Are there multiple theories with different resulting sizes? Does 'size' even mean anything in this context?

• Unless I'm missing something there doesn't seem to be a consensus. However the question still seems sensible to me- at the time of the big bang everything was really tiny and it started expanding. Why can't you know the volume before inflation and after? Jul 27, 2012 at 17:49

With the proper definition of the "size" of the universe, this question does make sense. The standard model of cosmology would say that the universe is infinite which therefore does not have a "size". However, if we take into account that the big bang occurred $13.7 \pm 0.17$ billion years ago we can define a meaningful size for the observable universe. You might, for example, define the size of the observable universe as the distance a photon could have traveled since the big bang.

Consider, for example, a cosmic microwave background (CMB) photon that was emitted as visible light about 379,000 years after the big bang and is just now hitting our microwave detectors (the redshift is z=1089): that photon has been traveling for 13.7 billion years so it has traveled a distance of 13.7 billion light years. So you might imagine that the current radius of the observable universe is 13.7 billion light years. However, during this time the universe has been expanding, so the current position of the matter that emitted that photon will now be 46.5 billion light years away. (By now, the little $10^{-5}$ bumps on the CMB will have condensed into galaxies and stars at that distance.) This gives a diameter of the current observable universe of 93 billion light years. Note that as time passes, the size of the observable universe will increase. In fact it will increase by significantly more than two (to convert radius to diameter) light years per year because of the continued (accelerating) expansion of the universe. Also note that we will not be able to use photons (light) to explore the universe earlier than 379,000 years after the big bang since the universe was opaque to photons at that time. However, in the future we could conceivably use neutrinos or gravitational wave telescopes to explore the earlier universe.

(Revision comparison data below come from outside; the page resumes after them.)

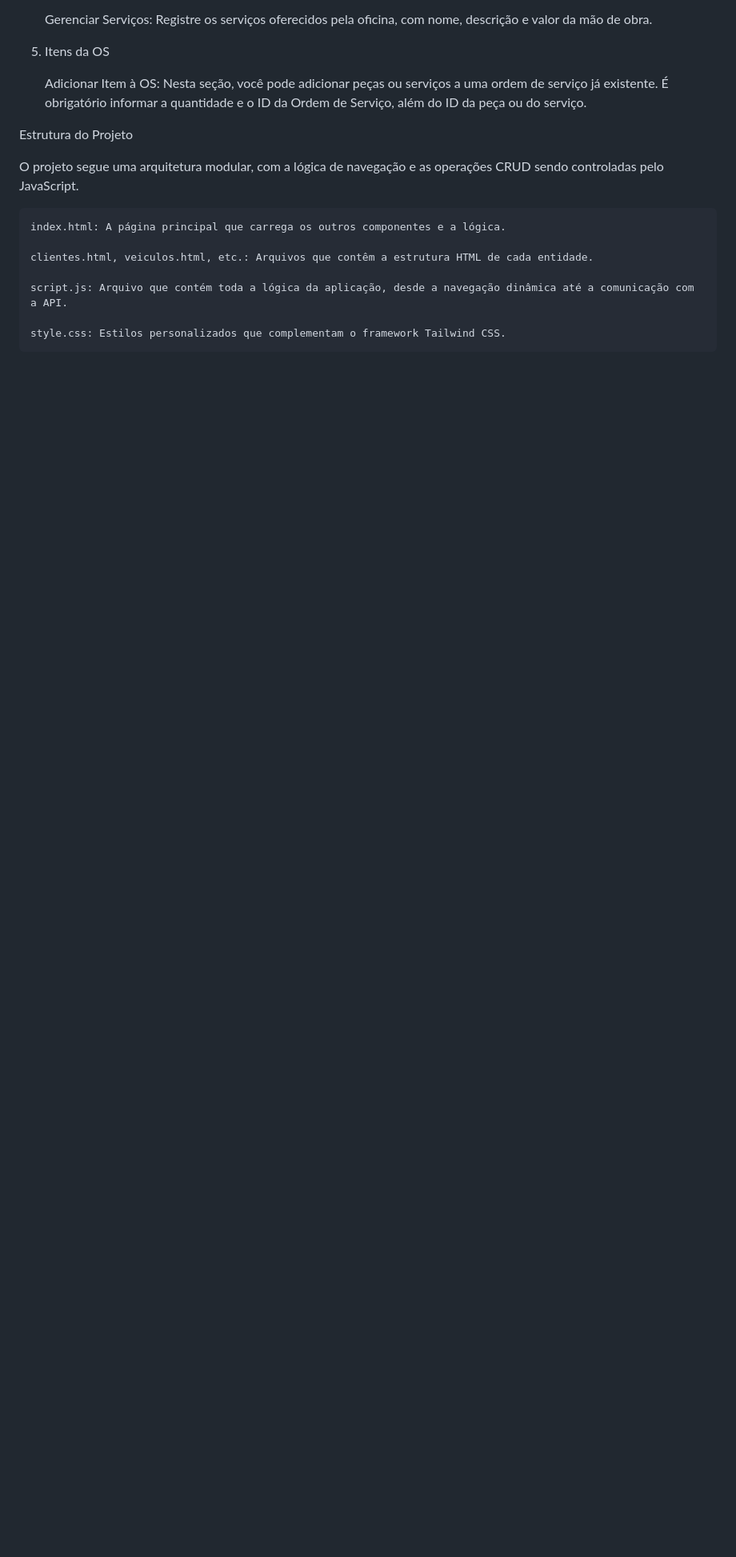
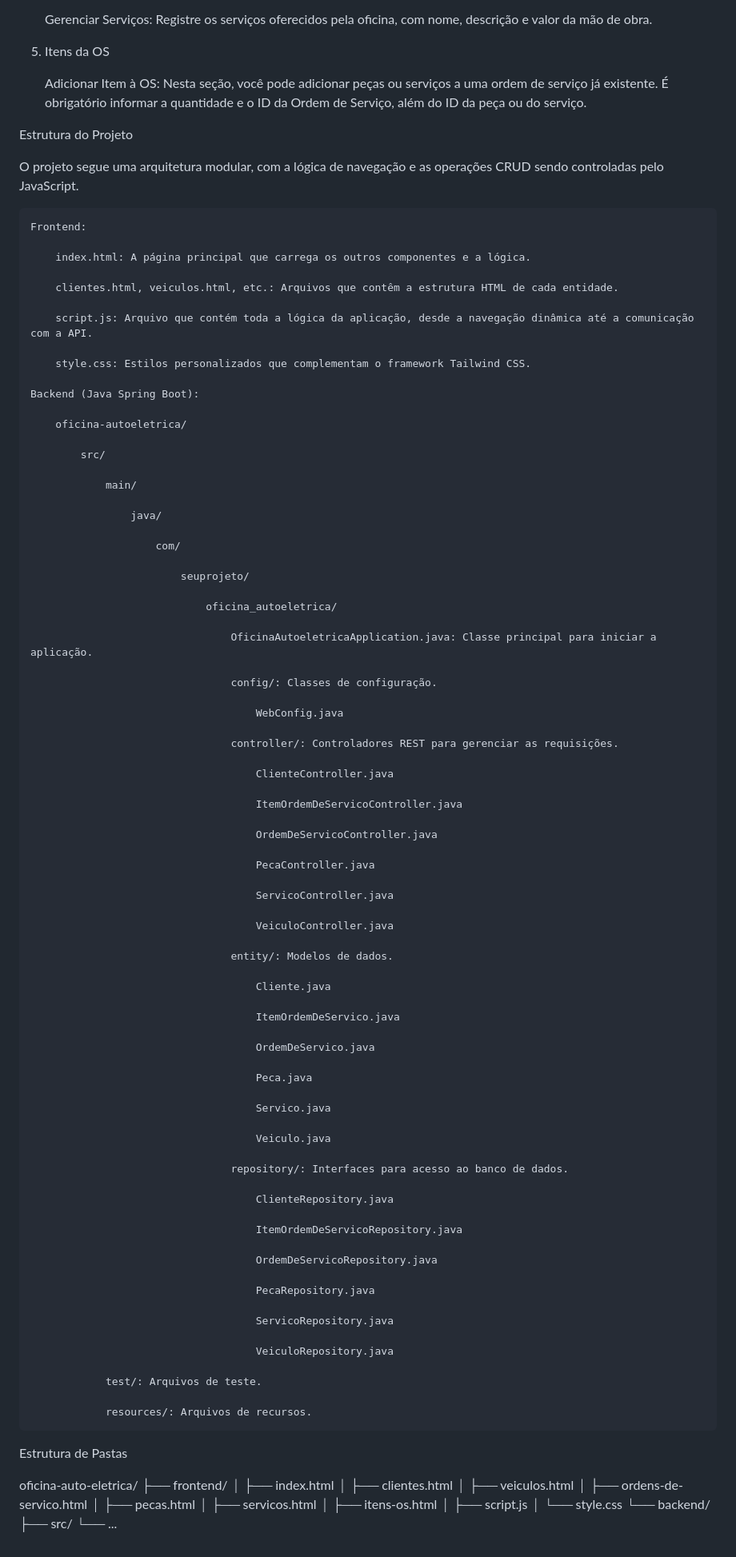
Before and after one commit to jonvicttor/oficina-auto-eletrica, a Markdown page: README.md, the part around the change. Shown: that part at 80% size. GitHub-like rendering; blank space fills up the shorter version.

```diff
--- a/README.md
+++ b/README.md
@@ -55,10 +55,97 @@ Estrutura do Projeto
 
 O projeto segue uma arquitetura modular, com a lógica de navegação e as operações CRUD sendo controladas pelo JavaScript.
 
-    index.html: A página principal que carrega os outros componentes e a lógica.
+    Frontend:
 
-    clientes.html, veiculos.html, etc.: Arquivos que contêm a estrutura HTML de cada entidade.
+        index.html: A página principal que carrega os outros componentes e a lógica.
 
-    script.js: Arquivo que contém toda a lógica da aplicação, desde a navegação dinâmica até a comunicação com a API.
+        clientes.html, veiculos.html, etc.: Arquivos que contêm a estrutura HTML de cada entidade.
 
-    style.css: Estilos personalizados que complementam o framework Tailwind CSS.
+        script.js: Arquivo que contém toda a lógica da aplicação, desde a navegação dinâmica até a comunicação com a API.
+
+        style.css: Estilos personalizados que complementam o framework Tailwind CSS.
+
+    Backend (Java Spring Boot):
+
+        oficina-autoeletrica/
+
+            src/
+
+                main/
+
+                    java/
+
+                        com/
+
+                            seuprojeto/
+
+                                oficina_autoeletrica/
+
+                                    OficinaAutoeletricaApplication.java: Classe principal para iniciar a aplicação.
+
+                                    config/: Classes de configuração.
+
+                                        WebConfig.java
+
+                                    controller/: Controladores REST para gerenciar as requisições.
+
+                                        ClienteController.java
+
+                                        ItemOrdemDeServicoController.java
+
+                                        OrdemDeServicoController.java
+
+                                        PecaController.java
+
+                                        ServicoController.java
+
+                                        VeiculoController.java
+
+                                    entity/: Modelos de dados.
+
+                                        Cliente.java
+
+                                        ItemOrdemDeServico.java
+
+                                        OrdemDeServico.java
+
+                                        Peca.java
+
+                                        Servico.java
+
+                                        Veiculo.java
+
+                                    repository/: Interfaces para acesso ao banco de dados.
+
+                                        ClienteRepository.java
+
+                                        ItemOrdemDeServicoRepository.java
+
+                                        OrdemDeServicoRepository.java
+
+                                        PecaRepository.java
+
+                                        ServicoRepository.java
+
+                                        VeiculoRepository.java
+
+                test/: Arquivos de teste.
+
+                resources/: Arquivos de recursos.
+
+Estrutura de Pastas
+
+oficina-auto-eletrica/
+├── frontend/
+│   ├── index.html
+│   ├── clientes.html
+│   ├── veiculos.html
+│   ├── ordens-de-servico.html
+│   ├── pecas.html
+│   ├── servicos.html
+│   ├── itens-os.html
+│   ├── script.js
+│   └── style.css
+└── backend/
+    ├── src/
+    └── ...
```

So given a size of the current observable universe, we can ask how big was that volume at any particular time in the past. According to this paper at the end of inflation the universe's scale factor was about $10^{-30}$ smaller than it is today, so that would give a diameter for the currently observable universe at the end of inflation of 0.88 millimeters which is approximately the size of a grain of sand (See calculation at WolframAlpha).

It is believed that inflation needed to expand the universe by at least a factor of 60 e-foldings (which is a factor of $e^{60}$). So using WolframAlpha again we find that the diameter of the universe before inflation would have been $7.7 \times 10^{-30}$ meters which is only about 480,000 Planck lengths.

Perhaps Brian Greene was talking about the size of the observable universe at the time when the CMB photons started traveling towards us. That happened 379,000 years after the big bang at a redshift of 1098 which means the universe was about 84.6 million light years in diameter which, per WolframAlpha, is about half the diameter of the local super cluster of galaxies or about 840 times the diameter of our galaxy.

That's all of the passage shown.